What you need to do: Please report how many lines below contain "border", writing nothing except the number.

======== Extracted data

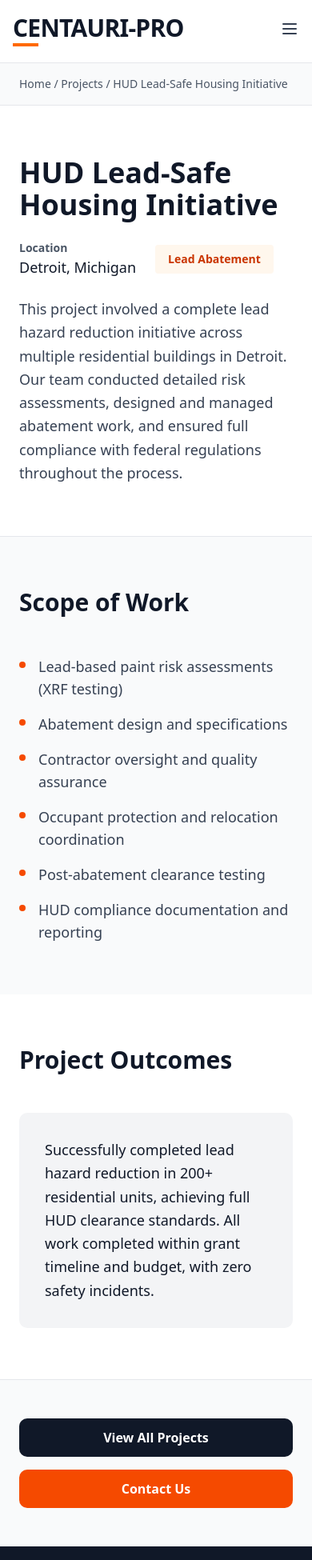
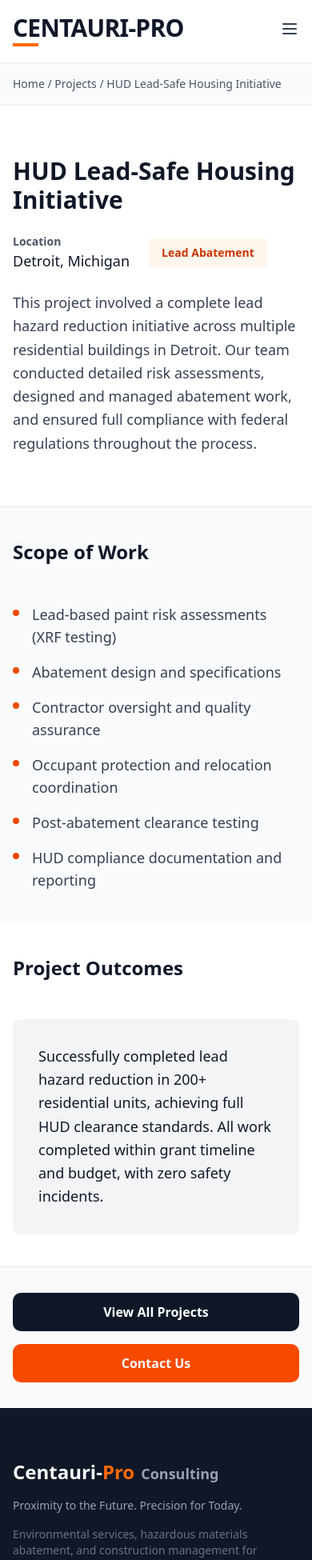
Before and after one commit to nexdyne/Stratra-Dynamics-L.L.C, a React (Vite) app: page /project/1 in a window 390 px wide. Shown: the top 1950 px of the page at 80% size. Built offline with nearby package versions, Linux system fonts and the light colour scheme.

Commit message:
Phone optimize ProjectDetailPage: mobile text, spacing, padding
Updated the layout and styling of the Project Detail Page for better responsiveness and visual consistency.

```diff
--- a/src/pages/ProjectDetailPage.jsx
+++ b/src/pages/ProjectDetailPage.jsx
@@ -61,8 +61,8 @@ export default function ProjectDetailPage() {
     return (
       <div className="min-h-screen bg-white">
         <section className="bg-gray-900 text-white py-20 xl:py-24">
-          <div className="max-w-6xl xl:max-w-7xl mx-auto px-6 xl:px-8">
-            <h1 className="text-4xl md:text-5xl font-bold mb-4">Project Not Found</h1>
+          <div className="max-w-6xl xl:max-w-7xl mx-auto px-4 sm:px-6 xl:px-8">
+            <h1 className="text-3xl sm:text-4xl md:text-5xl font-bold mb-4">Project Not Found</h1>
             <p className="text-lg text-gray-300 mb-8">
               The project you are looking for does not exist.
             </p>
@@ -82,7 +82,7 @@ export default function ProjectDetailPage() {
     <div className="min-h-screen bg-white">
       {/* Breadcrumb */}
       <section className="bg-gray-50 py-4 border-b border-gray-200">
-        <div className="max-w-6xl xl:max-w-7xl mx-auto px-6 xl:px-8">
+        <div className="max-w-6xl xl:max-w-7xl mx-auto px-4 sm:px-6 xl:px-8">
           <div className="text-sm text-gray-600">
             <Link to="/" className="hover:text-orange-600">Home</Link> / <Link to="/projects" className="hover:text-orange-600">Projects</Link> / {project.title}
           </div>
@@ -91,8 +91,8 @@ export default function ProjectDetailPage() {
 
       {/* Project Header */}
       <section className="bg-white py-16 border-b border-gray-200">
-        <div className="max-w-6xl xl:max-w-7xl mx-auto px-6 xl:px-8">
-          <h1 className="text-4xl md:text-5xl font-bold text-gray-900 mb-6">{project.title}</h1>
+        <div className="max-w-6xl xl:max-w-7xl mx-auto px-4 sm:px-6 xl:px-8">
+          <h1 className="text-3xl sm:text-4xl md:text-5xl font-bold text-gray-900 mb-6">{project.title}</h1>
           <div className="mb-6 flex flex-wrap gap-6 items-center">
             <div>
               <p className="text-sm text-gray-600 font-semibold">Location</p>
@@ -111,9 +111,9 @@ export default function ProjectDetailPage() {
       </section>
 
       {/* Scope of Work */}
-      <section className="bg-gray-50 py-16 xl:py-20">
-        <div className="max-w-6xl xl:max-w-7xl mx-auto px-6 xl:px-8">
-          <h2 className="text-3xl font-bold text-gray-900 mb-12">Scope of Work</h2>
+      <section className="bg-gray-50 py-10 md:py-16 xl:py-20">
+        <div className="max-w-6xl xl:max-w-7xl mx-auto px-4 sm:px-6 xl:px-8">
+          <h2 className="text-2xl sm:text-3xl font-bold text-gray-900 mb-12">Scope of Work</h2>
           <ul className="space-y-4">
             {project.scopeItems.map((item, index) => (
               <li key={index} className="flex items-start text-lg text-gray-700">
@@ -126,9 +126,9 @@ export default function ProjectDetailPage() {
       </section>
 
       {/* Project Outcomes */}
-      <section className="bg-white py-16 xl:py-20">
-        <div className="max-w-6xl xl:max-w-7xl mx-auto px-6 xl:px-8">
-          <h2 className="text-3xl font-bold text-gray-900 mb-12">Project Outcomes</h2>
+      <section className="bg-white py-10 md:py-16 xl:py-20">
+        <div className="max-w-6xl xl:max-w-7xl mx-auto px-4 sm:px-6 xl:px-8">
+          <h2 className="text-2xl sm:text-3xl font-bold text-gray-900 mb-12">Project Outcomes</h2>
           <div className="bg-gray-100 p-8 rounded-lg">
             <p className="text-lg text-gray-900 leading-relaxed">
               {project.outcome}
@@ -138,8 +138,8 @@ export default function ProjectDetailPage() {
       </section>
 
       {/* Navigation */}
-      <section className="bg-gray-50 py-12 xl:py-16 border-t border-gray-200">
-        <div className="max-w-6xl xl:max-w-7xl mx-auto px-6 xl:px-8 text-center flex flex-col sm:flex-row justify-center gap-4">
+      <section className="bg-gray-50 py-8 md:py-12 xl:py-16 border-t border-gray-200">
+        <div className="max-w-6xl xl:max-w-7xl mx-auto px-4 sm:px-6 xl:px-8 text-center flex flex-col sm:flex-row justify-center gap-4">
           <Link
             to="/projects"
             className="inline-block bg-gray-900 text-white px-8 py-3 rounded-lg font-semibold hover:bg-gray-800 transition-colors"
```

================

Exercise solution: 4